Gillett: All play well depending on what the movie is. Some of the best movies ever don’t really wrap up anything. I definitely think with this movie, and with this style, there’s always something interesting about leaving a little bit of the story untold and allowing the story to exist outside of the lines of the movie.
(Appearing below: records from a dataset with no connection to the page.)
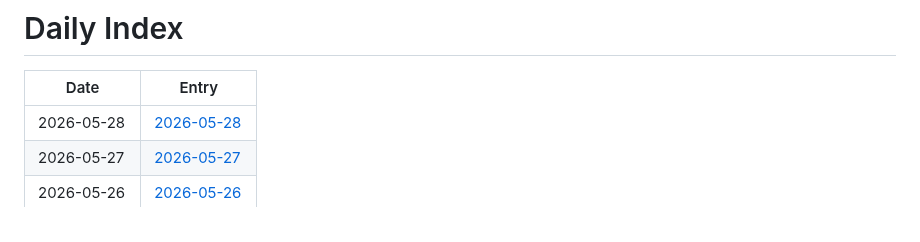
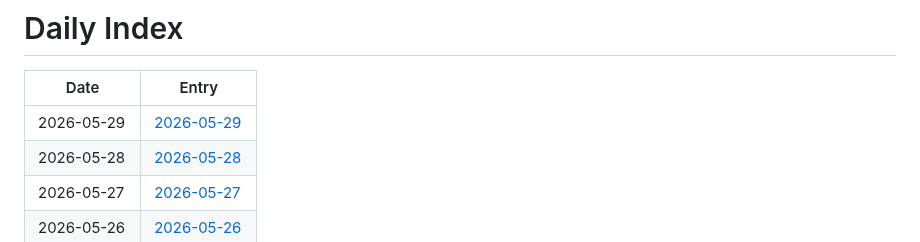
Before and after one commit to jay87406/code-arena, a Markdown page: github-daily-pulse/logs/INDEX.md, the part around the change. GitHub-like rendering.

Commit message:
chore: daily pulse update

```diff
--- a/github-daily-pulse/logs/INDEX.md
+++ b/github-daily-pulse/logs/INDEX.md
@@ -2,6 +2,7 @@
 
 | Date | Entry |
 |---|---|
+| 2026-05-29 | [2026-05-29](logs/2026-05/2026-05-29.md) |
 | 2026-05-28 | [2026-05-28](logs/2026-05/2026-05-28.md) |
 | 2026-05-27 | [2026-05-27](logs/2026-05/2026-05-27.md) |
 | 2026-05-26 | [2026-05-26](logs/2026-05/2026-05-26.md) |
```
Also changed, not shown: 1 other file.
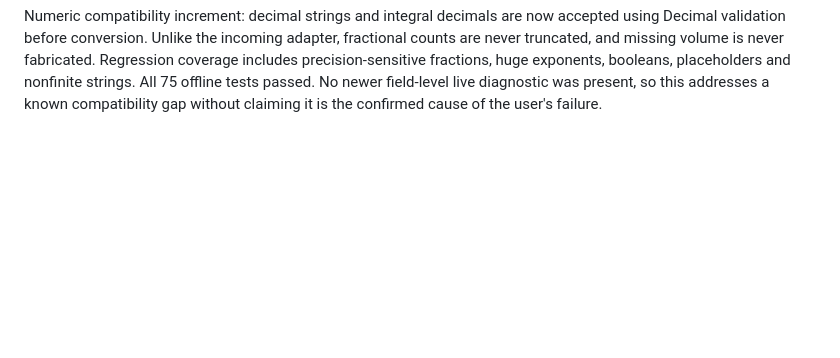
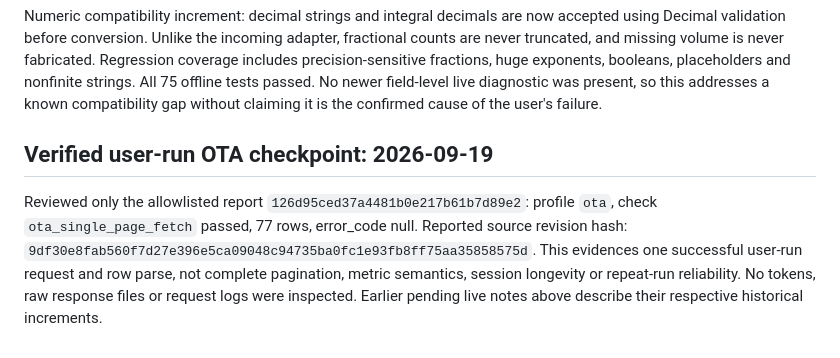
Before and after one commit to Amoladhav/aaa-options-scanner, a Markdown page: docs/VALIDATION.md, the part around the change. GitHub-like rendering; blank space fills up the shorter version.

Commit message:
Record verified 77-row user-run OTA fetch checkpoint

```diff
--- a/docs/VALIDATION.md
+++ b/docs/VALIDATION.md
@@ -149,3 +149,14 @@ Regression coverage includes precision-sensitive fractions, huge exponents,
 booleans, placeholders and nonfinite strings. All 75 offline tests passed.
 No newer field-level live diagnostic was present, so this addresses a known
 compatibility gap without claiming it is the confirmed cause of the user's failure.
+
+## Verified user-run OTA checkpoint: 2026-09-19
+
+Reviewed only the allowlisted report `126d95ced37a4481b0e217b61b7d89e2`:
+profile `ota`, check `ota_single_page_fetch` passed, 77 rows, error_code null.
+Reported source revision hash:
+`9df30e8fab560f7d27e396e5ca09048c94735ba0fc1e93fb8ff75aa35858575d`.
+This evidences one successful user-run request and row parse, not complete
+pagination, metric semantics, session longevity or repeat-run reliability.
+No tokens, raw response files or request logs were inspected. Earlier pending
+live notes above describe their respective historical increments.
```
Also changed, not shown: docs/STATUS.md (+7 -1 lines).
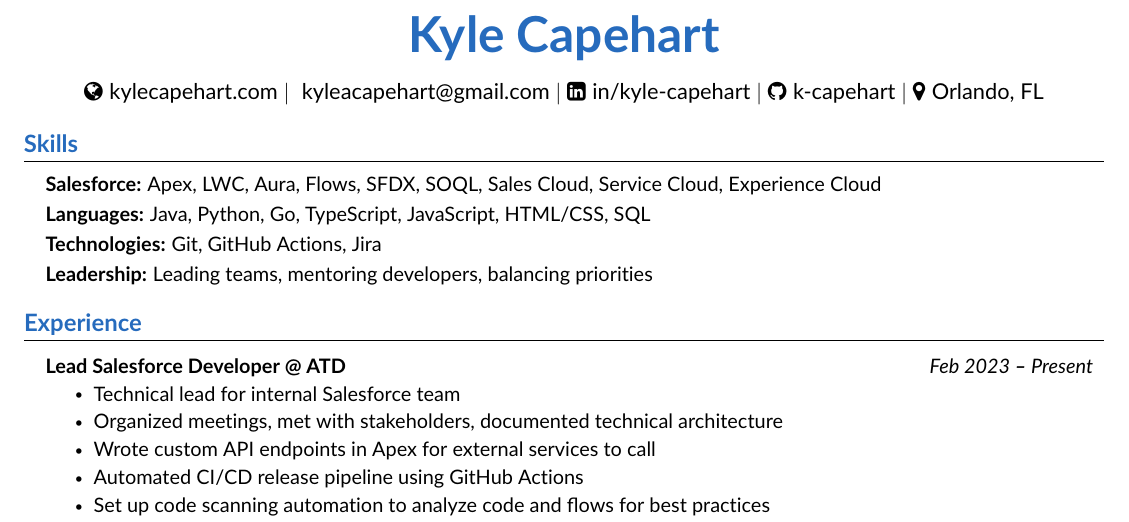
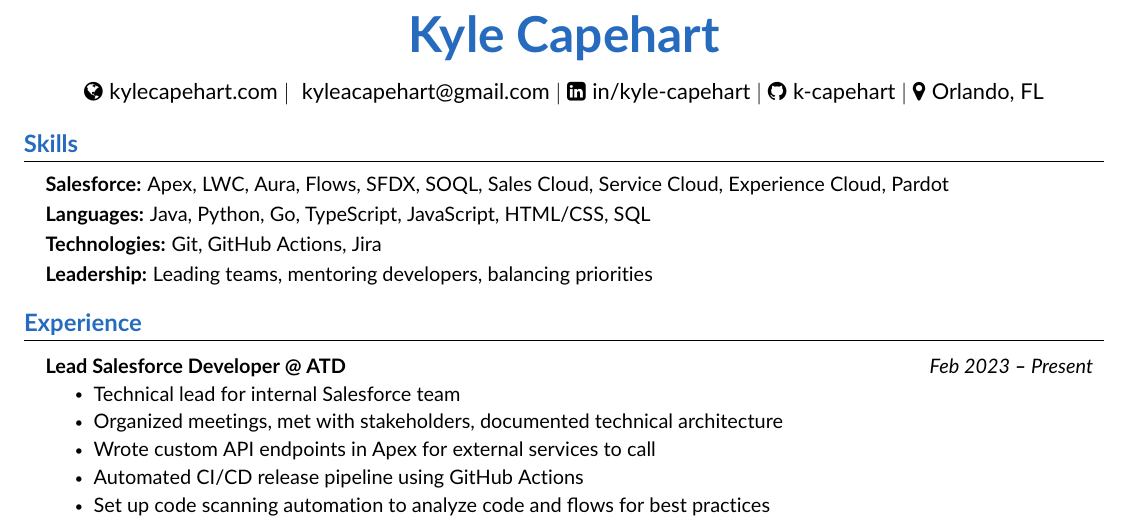
Before and after one commit to k-capehart/resume, a LaTeX CV (kyle_capehart_resume.tex): part of the page, cut so that both start at the same text. Compiled offline with pdfLaTeX.

Commit message:
add pardot to skills

```diff
--- a/kyle_capehart_resume.tex
+++ b/kyle_capehart_resume.tex
@@ -142,7 +142,7 @@
   \resumeSubHeadingListStart
     \small{\item{
 
-        \textbf{Salesforce:}{ Apex, LWC, Aura, Flows, SFDX, SOQL, Sales Cloud, Service Cloud, Experience Cloud } \\ \vspace{3pt}
+        \textbf{Salesforce:}{ Apex, LWC, Aura, Flows, SFDX, SOQL, Sales Cloud, Service Cloud, Experience Cloud, Pardot } \\ \vspace{3pt}
 
         \textbf{Languages:}{ Java, Python, Go, TypeScript, JavaScript, HTML/CSS, SQL } \\ \vspace{3pt}
 
```
Also changed, not shown: kyle_capehart_resume.pdf.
Hopefully we found some interesting ways to do that with Devil’s Due.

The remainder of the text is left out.